“Shark Tank” entrepreneur Daymond John and his fellow shark, $2.5 billionaire Mark Cuban, are working out the details for their planned “Twittch” — that is, Twitter pitch — event April 9 at the Reality Rocks Expo at the L.A. Convention Center.  Business wannabes will have the chance to pitch their products to the potential investors in 140 characters or less while the duo talks about the use of social media to build brands.

The FUBU founder and CEO admits that when he was starting out, he couldn’t have sold an investor in 140 characters.  “I got turned down by 27 banks, so it didn’t matter whether I had 140 words or 140,000.”

Still, he’s into social networking for fun and profit now.  He gets around 200 pitches via Facebook, Twitter and email per week, and “I do look at most of them.  Mark Cuban says he’s backed products by people he’s never met through Twitter and e-mail.  I’m not going to do that.  I want to meet people before I give them any money.”   As for whether any of those pitches have been effective, John says he’s consulting with a handful of people who began with an unsolicited pitch to help them develop their goods or services.  Products from another few “are in my portfolio in case I meet with a company that might work a good deal with them.”

MEANWHILE:  With Season 2 of “Shark Tank” underway, John has sharpened his game.  Now, when he sees a product that he wants that other sharks also want, “whether I have a good or bad feeling about the shark, I’ll go for the jugular quicker.” Now, he has attorneys at the ready “so I’m better equipped to structure these deals.”  John also has “strategic partners in place” to help him carry through deals faster.

He tells us he’s glad for the addition of recurring sharks Cuban and Jeff Foxworthy.  “It makes it more fun and brings more eyeballs.  When Jeff came in, we didn’t know what to expect, his having been in show business for more than 25 years.  But you can’t be an idiot and be as successful as he is.  We were like, ‘Wow.  He gets it.  He understands.  He’s a businessman.’  We were pleasantly surprised.

“And with Mark, we expected him to come in and start throwing chairs and screaming,” he says of the fiery founder of HDNet and owner of the Landmark Theater chain and the Dallas Mavericks.  “But he’s been great.   He also created a different challenge in that he is perceived as Mr. Moneybags.”  But that can be used against him, John believes.  “I’ll say to people, ‘When you have to pay for the gas in his jumbo jet for him to come in for a meeting, what’s that going to do to your budget?’  And when you need to reach him and can only get his secretary, what are you going to do then?’  It’s all about playing a smart game.”

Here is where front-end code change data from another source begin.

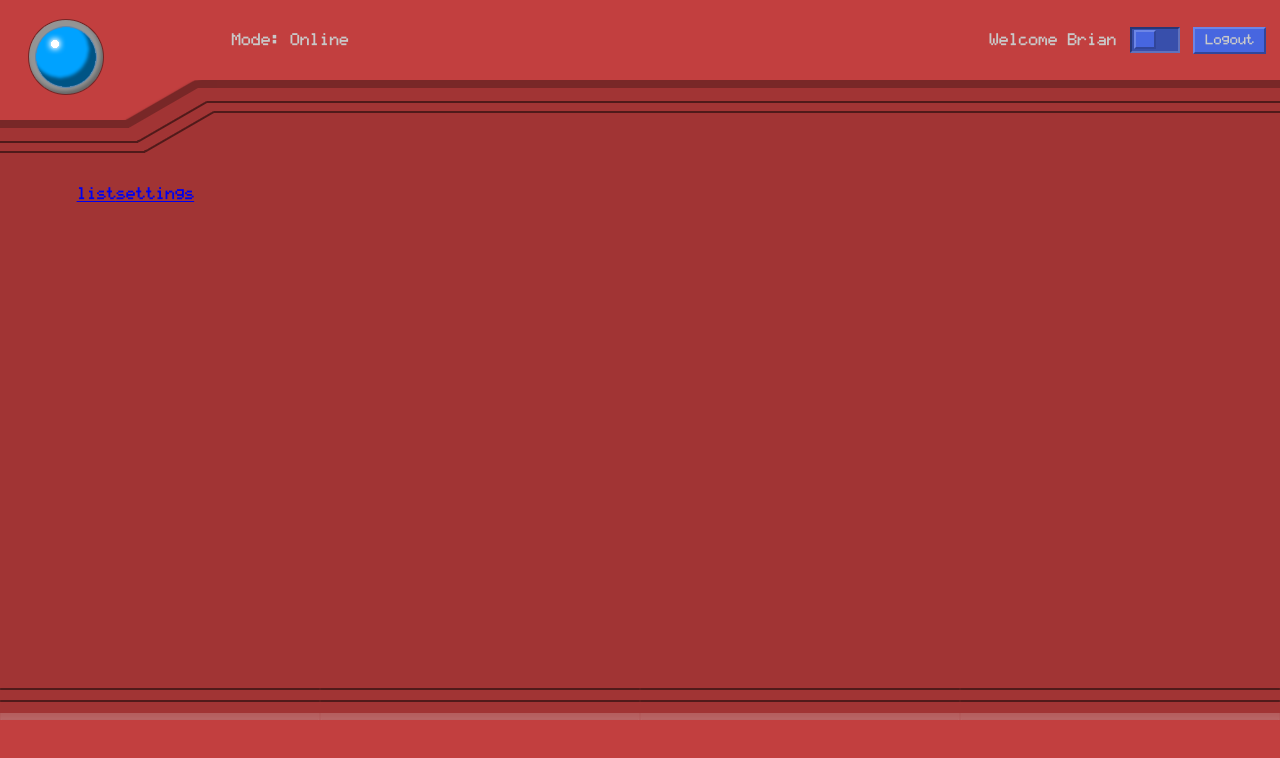
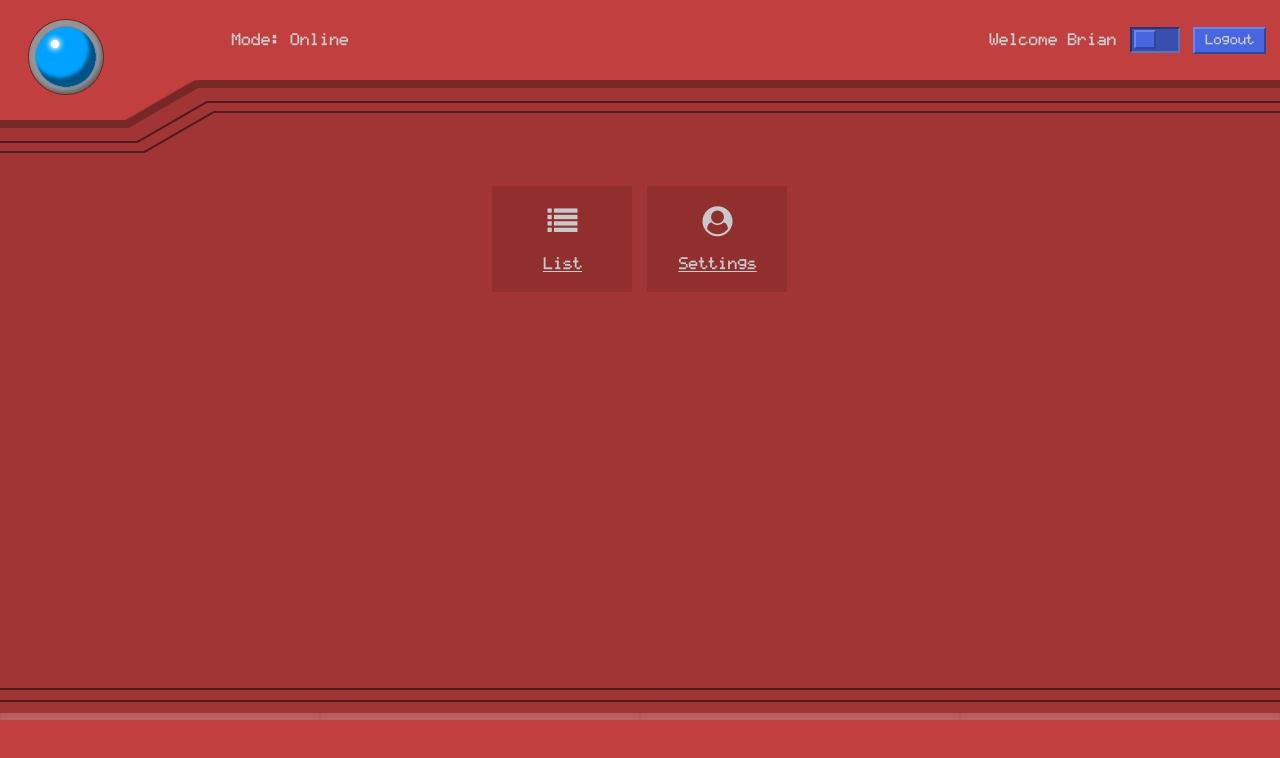
Before and after one commit to bl2408/phase-2-project, a React (Create React App) app: page /login in a window 1280 px wide. Both pictures are taken after a click on the button "Brian". Shown: the top 758 px of the page. Built offline with nearby package versions, Linux system fonts and the light colour scheme; data requests are answered from the project's data file.

Commit message:
Styling #2

```diff
--- a/public/index.html
+++ b/public/index.html
@@ -24,6 +24,7 @@
       Learn how to configure a non-root public URL by running `npm run build`.
     -->
     <title>Phase-2-project - Brian Lambert</title>
+    <link rel="stylesheet" href="https://cdnjs.cloudflare.com/ajax/libs/font-awesome/4.7.0/css/font-awesome.min.css">
   </head>
   <body>
     <noscript>You need to enable JavaScript to run this app.</noscript>
--- a/src/components/Dash.jsx
+++ b/src/components/Dash.jsx
@@ -20,9 +20,20 @@ export default function Dash(){
         <>
 
             <Route exact path={match.url}>
-
-                <Link to={`${match.url}/list`}>list</Link>
-                <Link to={`${match.url}/settings`}>settings</Link>
+                <div id="section-menu">
+                <Link to={`${match.url}/list`}>
+                    <div className="link-card">
+                        <div><i className="fa fa-list"></i></div>
+                        <div>List</div>
+                    </div>
+                </Link>
+                <Link to={`${match.url}/settings`}>
+                    <div className="link-card">
+                        <div><i className="fa fa-user-circle"></i></div>
+                        <div>Settings</div>
+                    </div>
+                </Link>
+                </div>
             </Route>
 
             <Route exact path={[`${match.url}/list`, `${match.url}/list/:section`]}>
--- a/src/components/Login.jsx
+++ b/src/components/Login.jsx
@@ -16,17 +16,20 @@ export default function Login({
 
         {viewState === "form" ?
             (
-                <>
+                <div className="section-login">
                     <CreateLoginForm setViewState={setViewState} setProfileList={setProfileList}/>
+                    <hr />
                     <button onClick={()=>setViewState(state=>"list")}>List</button>
-                </>
+                </div>
             )
             :
             (
-                <>
+                <div className="section-login">
+                    <h1>Choose a profile</h1>
                     <LoginProfileList setProfileList={setProfileList} profileList={profileList}/>
+                    <hr />
                     <button onClick={()=>setViewState(state=>"form")}>Create</button>
-                </>
+                </div>
             )
         }
 
@@ -83,7 +86,9 @@ function CreateLoginForm({setViewState, setProfileList}){
         <>
             <h1>Create a Profile</h1>
             <form onSubmit={handleSubmit}>
+                <label htmlFor="formUsername">Username:</label>
                 <input
+                    id="formUsername"
                     ref={userName}
                     type="text"
                     onChange={(e)=>userName.current.value = e.target.value}
@@ -124,9 +129,8 @@ function LoginProfileList({setProfileList, profileList}){
     }, []);
 
     return (
-        <>
-            <h1>Please select a profile</h1>
+        <div id="list-profiles">
             {profileList.map(({id, username, settings})=><button key={uuidv4()} onClick={()=>handleLoginClick({id, username, settings})}>{username}</button>)}
-        </>
+        </div>
     );
 }
--- a/src/index.css
+++ b/src/index.css
@@ -42,6 +42,10 @@ html[data-theme="dark"]{
     --headerOrbImg: url("./images/orb-dark.png");
 }
 
+a{
+    color: inherit;
+}
+
 button, input[type="submit"] {
     background-color: var(--btnMainBg);
     padding: 5px 10px;
@@ -49,6 +53,17 @@ button, input[type="submit"] {
     color:inherit;
     font-family: inherit;
 }
+
+button:hover, input[type="submit"]:hover {
+    filter: brightness(1.4);
+    -webkit-filter: brightness(1.4);
+}
+
+button:active, input[type="submit"]:active {
+    filter: brightness(0.7);
+    -webkit-filter: brightness(0.7);
+}
+
 
 body{
     margin: 0;
@@ -96,6 +111,8 @@ main {
 #content-main{
     width: 90%;
     height: 90%;
+    display: flex;
+    justify-content: center;
 }
 
 
@@ -195,6 +212,52 @@ main {
     border-width: 2px;
 }
 
+hr{
+    margin: 20px 0;
+    opacity: 0.3;
+}
+
+#list-profiles{
+    width: 100%;
+    max-width: 300px;
+    display: flex;
+    flex-direction: column;
+    gap:20px;
+
+    max-height: 200px;
+    overflow: auto;
+
+    margin-bottom: 10px;
+}
+
+#list-profiles button{
+    padding: 10px;
+    font-size: 1.8rem;
+}
+
+input[type="text"], textarea{
+    font-family: inherit;
+    color: inherit;
+    padding: 10px 5px;
+    background-color: rgba(0, 0, 0, 0.2);
+    font-size: 1.8rem;
+}
+
+input[type="text"]:active, textarea:active,
+input[type="text"]:focus, textarea:focus{
+    outline: unset;
+}
+
+#section-menu{
+    width: 100%;
+    height: auto;
+    display: flex;
+    flex-wrap: wrap;
+    justify-content: center;
+    gap: 15px;
+}
+
+
 /* CLASSES */
 .wrap{
     width: 100%;
@@ -223,17 +286,56 @@ main {
 
     overflow: auto;
 }
-.border-bevel, button, #toggleTheme::after, #toggleTheme:checked::after{
+.border-bevel, button, #toggleTheme::after, #toggleTheme:checked::after, input[type="submit"], .link-card{
     border-top-color: rgba(255,255,255, 0.2);
     border-left-color: rgba(255,255,255, 0.2);
 
     border-right-color: rgba(0, 0, 0, 0.3);
     border-bottom-color: rgba(0, 0, 0, 0.3);
 }
-.border-bevel-invert, #toggleTheme{
+.border-bevel-invert, #toggleTheme, input[type="text"], textarea {
     border-bottom-color: rgba(255,255,255, 0.2);
     border-right-color: rgba(255,255,255, 0.2);
 
     border-left-color: rgba(0, 0, 0, 0.3);
     border-top-color: rgba(0, 0, 0, 0.3);
 }
+
+.section-login{
+    max-width: 50%;
+    min-width: 320px;
+    display: flex;
+    flex-direction: column;
+    align-items: center;
+    justify-self: center
+}
+.section-login hr{
+    width: 60%;
+}
+
+.section-login form > *{
+    display: block;
+    margin: 10px 0;
+    font-size: 1.8rem;
+}
+
+
+
+.link-card{
+    min-width: 120px;
+    padding: 10px;
+    background-color: rgba(0,0,0,0.1);
+    display: flex;
+    flex-direction: column;
+    align-items: center;
+    color: inherit;
+}
+.link-card:hover{
+    background-color: rgba(255,255,255,0.05);
+}
+.link-card > *{
+    padding: 10px 0;
+}
+.link-card .fa {
+    font-size: 3rem;
+}
```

And for the sharks, it really is about the fun of playing the game, for, as John notes, none of them “has to work another day of our lives.”